▶ TASK GOAL
Among the lines below, how many have the string "Also" in them? Only the number is wanted.

▶ DATASET EXTRACT

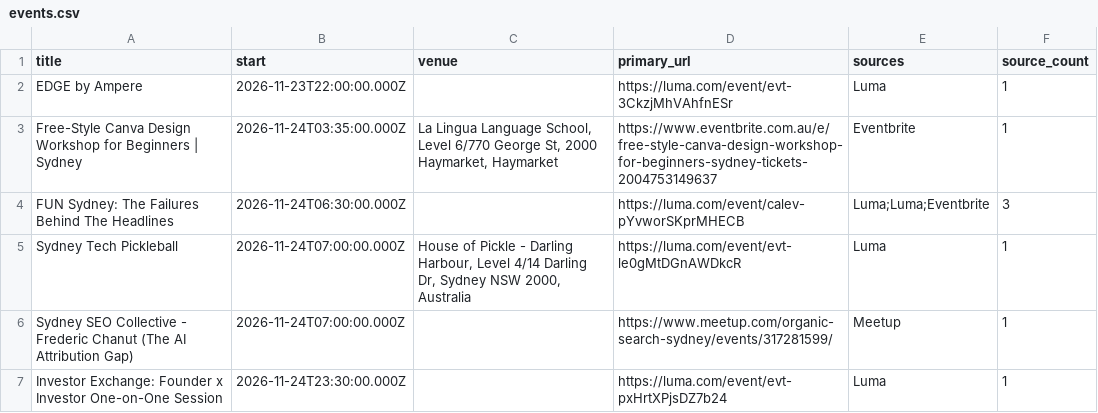
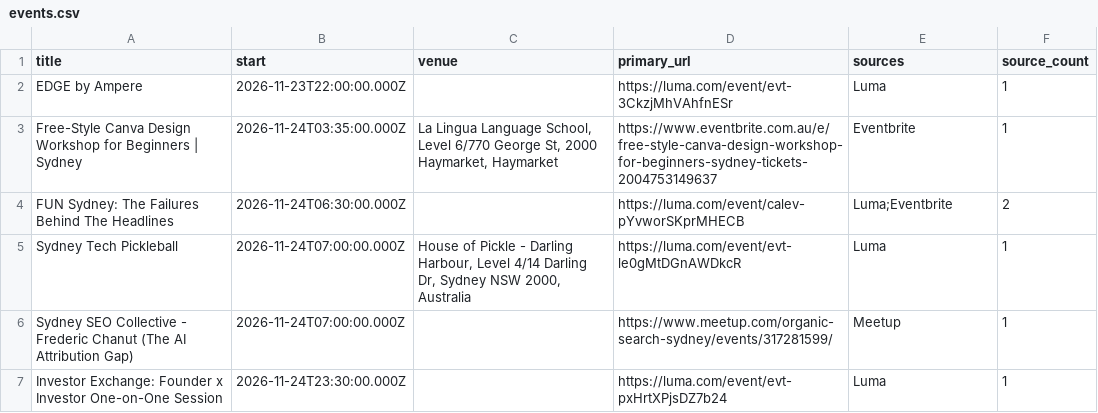
Before and after one commit to nicholas-crawford/sydney-tech-events, a CSV file: public/events.csv, drawn as a sheet; only a part is shown.

```diff
--- a/public/events.csv
+++ b/public/events.csv
@@ -3,3 +3,3 @@ EDGE by Ampere,2026-11-23T22:00:00.000Z,,https://luma.com/event/evt-3CkzjMhVAhfn
 Free-Style Canva Design Workshop for Beginners | Sydney,2026-11-24T03:35:00.000Z,"La Lingua Language School, Level 6/770 George St, 2000 Haymarket, Haymarket",https://www.eventbrite.com.au/e/free-style-canva-design-workshop-for-beginners-sydney-tickets-2004753149637,Eventbrite,1
-FUN Sydney: The Failures Behind The Headlines,2026-11-24T06:30:00.000Z,,https://luma.com/event/calev-pYvworSKprMHECB,Luma;Luma;Eventbrite,3
+FUN Sydney: The Failures Behind The Headlines,2026-11-24T06:30:00.000Z,,https://luma.com/event/calev-pYvworSKprMHECB,Luma;Eventbrite,2
 Sydney Tech Pickleball,2026-11-24T07:00:00.000Z,"House of Pickle - Darling Harbour, Level 4/14 Darling Dr, Sydney NSW 2000, Australia",https://luma.com/event/evt-le0gMtDGnAWDkcR,Luma,1
```
Also changed, not shown: 2 other files.
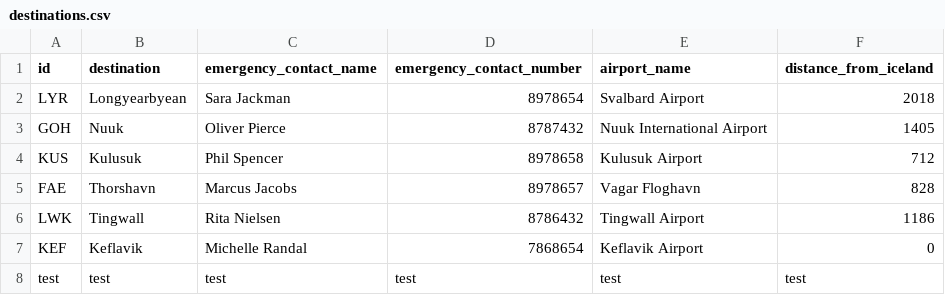
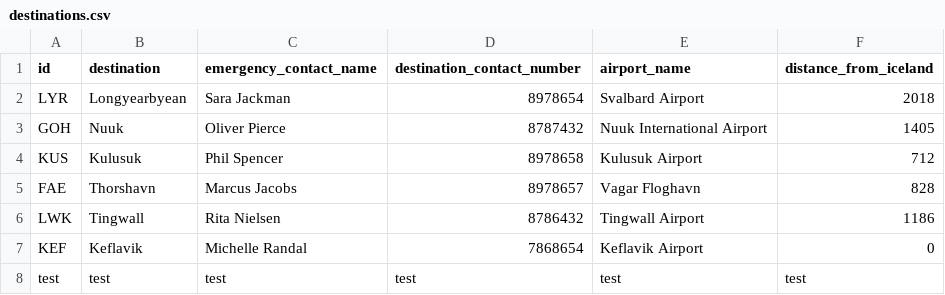
Before and after one commit to LarusThor/NaN-Air-Verklegt-1, a CSV file: files/destinations.csv, drawn as a sheet.

```diff
--- a/files/destinations.csv
+++ b/files/destinations.csv
@@ -1,2 +1,2 @@
-id,destination, emergency_contact_name, emergency_contact_number, airport_name, distance_from_iceland
+id,destination, emergency_contact_name, destination_contact_number, airport_name, distance_from_iceland
 LYR,Longyearbyean, Sara Jackman, 8978654, Svalbard Airport, 2018
```
Also changed, not shown: 1 other file.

▶ PROBLEM SOLUTION
2